Nothing in the records should differ when they are repeated. Restate them word for word.

━━━━━ Supplied records ━━━━━

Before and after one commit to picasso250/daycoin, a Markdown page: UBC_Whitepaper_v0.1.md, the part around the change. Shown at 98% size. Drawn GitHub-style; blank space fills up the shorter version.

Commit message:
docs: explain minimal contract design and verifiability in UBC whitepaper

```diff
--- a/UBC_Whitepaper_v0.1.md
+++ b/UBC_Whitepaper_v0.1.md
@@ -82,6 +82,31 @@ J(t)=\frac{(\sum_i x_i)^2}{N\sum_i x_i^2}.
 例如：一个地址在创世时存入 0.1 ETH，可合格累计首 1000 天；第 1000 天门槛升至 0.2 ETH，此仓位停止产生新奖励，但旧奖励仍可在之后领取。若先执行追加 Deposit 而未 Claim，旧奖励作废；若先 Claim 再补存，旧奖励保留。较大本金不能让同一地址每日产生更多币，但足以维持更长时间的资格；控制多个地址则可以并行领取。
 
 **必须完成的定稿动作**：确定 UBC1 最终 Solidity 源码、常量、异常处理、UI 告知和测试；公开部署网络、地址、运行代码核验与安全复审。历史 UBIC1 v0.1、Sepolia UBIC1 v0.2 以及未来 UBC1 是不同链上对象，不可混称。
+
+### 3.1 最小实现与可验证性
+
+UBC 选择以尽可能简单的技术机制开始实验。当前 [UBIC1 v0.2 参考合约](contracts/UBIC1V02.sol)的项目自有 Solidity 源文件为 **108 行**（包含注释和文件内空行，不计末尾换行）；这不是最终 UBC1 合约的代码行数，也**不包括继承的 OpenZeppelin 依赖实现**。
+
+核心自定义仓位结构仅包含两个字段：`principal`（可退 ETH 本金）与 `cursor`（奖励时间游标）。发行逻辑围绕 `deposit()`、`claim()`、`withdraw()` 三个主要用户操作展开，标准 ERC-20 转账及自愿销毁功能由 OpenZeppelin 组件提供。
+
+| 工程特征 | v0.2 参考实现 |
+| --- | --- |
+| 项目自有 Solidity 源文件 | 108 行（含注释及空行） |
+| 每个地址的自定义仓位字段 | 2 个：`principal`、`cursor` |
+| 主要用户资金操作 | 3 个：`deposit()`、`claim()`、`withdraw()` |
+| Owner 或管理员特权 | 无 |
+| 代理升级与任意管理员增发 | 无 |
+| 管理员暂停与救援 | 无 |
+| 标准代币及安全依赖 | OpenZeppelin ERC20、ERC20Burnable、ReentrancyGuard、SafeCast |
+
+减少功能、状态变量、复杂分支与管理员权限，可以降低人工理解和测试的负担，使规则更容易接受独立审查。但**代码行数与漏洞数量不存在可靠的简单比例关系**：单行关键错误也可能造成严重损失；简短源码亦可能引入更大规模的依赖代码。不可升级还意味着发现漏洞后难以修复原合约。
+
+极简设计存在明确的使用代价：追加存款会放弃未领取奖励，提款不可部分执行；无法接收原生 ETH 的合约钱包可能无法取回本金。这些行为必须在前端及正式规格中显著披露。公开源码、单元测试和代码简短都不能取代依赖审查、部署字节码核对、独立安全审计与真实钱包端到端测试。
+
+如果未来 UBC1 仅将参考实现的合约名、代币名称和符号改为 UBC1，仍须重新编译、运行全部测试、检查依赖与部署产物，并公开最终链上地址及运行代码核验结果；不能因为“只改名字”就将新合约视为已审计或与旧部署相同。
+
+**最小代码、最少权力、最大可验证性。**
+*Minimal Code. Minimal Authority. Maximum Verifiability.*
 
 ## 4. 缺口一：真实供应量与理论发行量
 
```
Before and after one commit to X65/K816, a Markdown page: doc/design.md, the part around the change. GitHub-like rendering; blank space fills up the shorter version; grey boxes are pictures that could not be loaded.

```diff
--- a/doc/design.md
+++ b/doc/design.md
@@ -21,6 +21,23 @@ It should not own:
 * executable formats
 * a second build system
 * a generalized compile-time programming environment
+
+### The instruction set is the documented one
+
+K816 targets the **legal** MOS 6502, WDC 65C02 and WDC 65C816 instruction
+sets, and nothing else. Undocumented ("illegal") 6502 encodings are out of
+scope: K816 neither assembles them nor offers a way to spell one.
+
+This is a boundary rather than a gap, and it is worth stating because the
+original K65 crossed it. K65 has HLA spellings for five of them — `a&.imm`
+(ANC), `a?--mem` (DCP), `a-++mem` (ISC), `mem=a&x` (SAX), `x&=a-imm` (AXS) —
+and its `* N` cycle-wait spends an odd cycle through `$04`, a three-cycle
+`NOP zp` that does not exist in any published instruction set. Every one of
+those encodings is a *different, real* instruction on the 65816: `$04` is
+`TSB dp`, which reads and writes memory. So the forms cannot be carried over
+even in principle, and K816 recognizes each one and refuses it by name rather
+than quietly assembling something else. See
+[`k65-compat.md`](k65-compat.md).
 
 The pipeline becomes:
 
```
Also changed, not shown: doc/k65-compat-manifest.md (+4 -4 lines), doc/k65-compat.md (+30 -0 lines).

━━━━━

- Task solution
Before and after one commit to picasso250/daycoin, a Markdown page: UBC_Whitepaper_v0.1.md, the part around the change. Shown at 98% size. Drawn GitHub-style; blank space fills up the shorter version.

Commit message:
docs: explain minimal contract design and verifiability in UBC whitepaper

```diff
--- a/UBC_Whitepaper_v0.1.md
+++ b/UBC_Whitepaper_v0.1.md
@@ -82,6 +82,31 @@ J(t)=\frac{(\sum_i x_i)^2}{N\sum_i x_i^2}.
 例如：一个地址在创世时存入 0.1 ETH，可合格累计首 1000 天；第 1000 天门槛升至 0.2 ETH，此仓位停止产生新奖励，但旧奖励仍可在之后领取。若先执行追加 Deposit 而未 Claim，旧奖励作废；若先 Claim 再补存，旧奖励保留。较大本金不能让同一地址每日产生更多币，但足以维持更长时间的资格；控制多个地址则可以并行领取。
 
 **必须完成的定稿动作**：确定 UBC1 最终 Solidity 源码、常量、异常处理、UI 告知和测试；公开部署网络、地址、运行代码核验与安全复审。历史 UBIC1 v0.1、Sepolia UBIC1 v0.2 以及未来 UBC1 是不同链上对象，不可混称。
+
+### 3.1 最小实现与可验证性
+
+UBC 选择以尽可能简单的技术机制开始实验。当前 [UBIC1 v0.2 参考合约](contracts/UBIC1V02.sol)的项目自有 Solidity 源文件为 **108 行**（包含注释和文件内空行，不计末尾换行）；这不是最终 UBC1 合约的代码行数，也**不包括继承的 OpenZeppelin 依赖实现**。
+
+核心自定义仓位结构仅包含两个字段：`principal`（可退 ETH 本金）与 `cursor`（奖励时间游标）。发行逻辑围绕 `deposit()`、`claim()`、`withdraw()` 三个主要用户操作展开，标准 ERC-20 转账及自愿销毁功能由 OpenZeppelin 组件提供。
+
+| 工程特征 | v0.2 参考实现 |
+| --- | --- |
+| 项目自有 Solidity 源文件 | 108 行（含注释及空行） |
+| 每个地址的自定义仓位字段 | 2 个：`principal`、`cursor` |
+| 主要用户资金操作 | 3 个：`deposit()`、`claim()`、`withdraw()` |
+| Owner 或管理员特权 | 无 |
+| 代理升级与任意管理员增发 | 无 |
+| 管理员暂停与救援 | 无 |
+| 标准代币及安全依赖 | OpenZeppelin ERC20、ERC20Burnable、ReentrancyGuard、SafeCast |
+
+减少功能、状态变量、复杂分支与管理员权限，可以降低人工理解和测试的负担，使规则更容易接受独立审查。但**代码行数与漏洞数量不存在可靠的简单比例关系**：单行关键错误也可能造成严重损失；简短源码亦可能引入更大规模的依赖代码。不可升级还意味着发现漏洞后难以修复原合约。
+
+极简设计存在明确的使用代价：追加存款会放弃未领取奖励，提款不可部分执行；无法接收原生 ETH 的合约钱包可能无法取回本金。这些行为必须在前端及正式规格中显著披露。公开源码、单元测试和代码简短都不能取代依赖审查、部署字节码核对、独立安全审计与真实钱包端到端测试。
+
+如果未来 UBC1 仅将参考实现的合约名、代币名称和符号改为 UBC1，仍须重新编译、运行全部测试、检查依赖与部署产物，并公开最终链上地址及运行代码核验结果；不能因为“只改名字”就将新合约视为已审计或与旧部署相同。
+
+**最小代码、最少权力、最大可验证性。**
+*Minimal Code. Minimal Authority. Maximum Verifiability.*
 
 ## 4. 缺口一：真实供应量与理论发行量
 
```
Before and after one commit to X65/K816, a Markdown page: doc/design.md, the part around the change. GitHub-like rendering; blank space fills up the shorter version; grey boxes are pictures that could not be loaded.

```diff
--- a/doc/design.md
+++ b/doc/design.md
@@ -21,6 +21,23 @@ It should not own:
 * executable formats
 * a second build system
 * a generalized compile-time programming environment
+
+### The instruction set is the documented one
+
+K816 targets the **legal** MOS 6502, WDC 65C02 and WDC 65C816 instruction
+sets, and nothing else. Undocumented ("illegal") 6502 encodings are out of
+scope: K816 neither assembles them nor offers a way to spell one.
+
+This is a boundary rather than a gap, and it is worth stating because the
+original K65 crossed it. K65 has HLA spellings for five of them — `a&.imm`
+(ANC), `a?--mem` (DCP), `a-++mem` (ISC), `mem=a&x` (SAX), `x&=a-imm` (AXS) —
+and its `* N` cycle-wait spends an odd cycle through `$04`, a three-cycle
+`NOP zp` that does not exist in any published instruction set. Every one of
+those encodings is a *different, real* instruction on the 65816: `$04` is
+`TSB dp`, which reads and writes memory. So the forms cannot be carried over
+even in principle, and K816 recognizes each one and refuses it by name rather
+than quietly assembling something else. See
+[`k65-compat.md`](k65-compat.md).
 
 The pipeline becomes:
 
```
Also changed, not shown: doc/k65-compat-manifest.md (+4 -4 lines), doc/k65-compat.md (+30 -0 lines).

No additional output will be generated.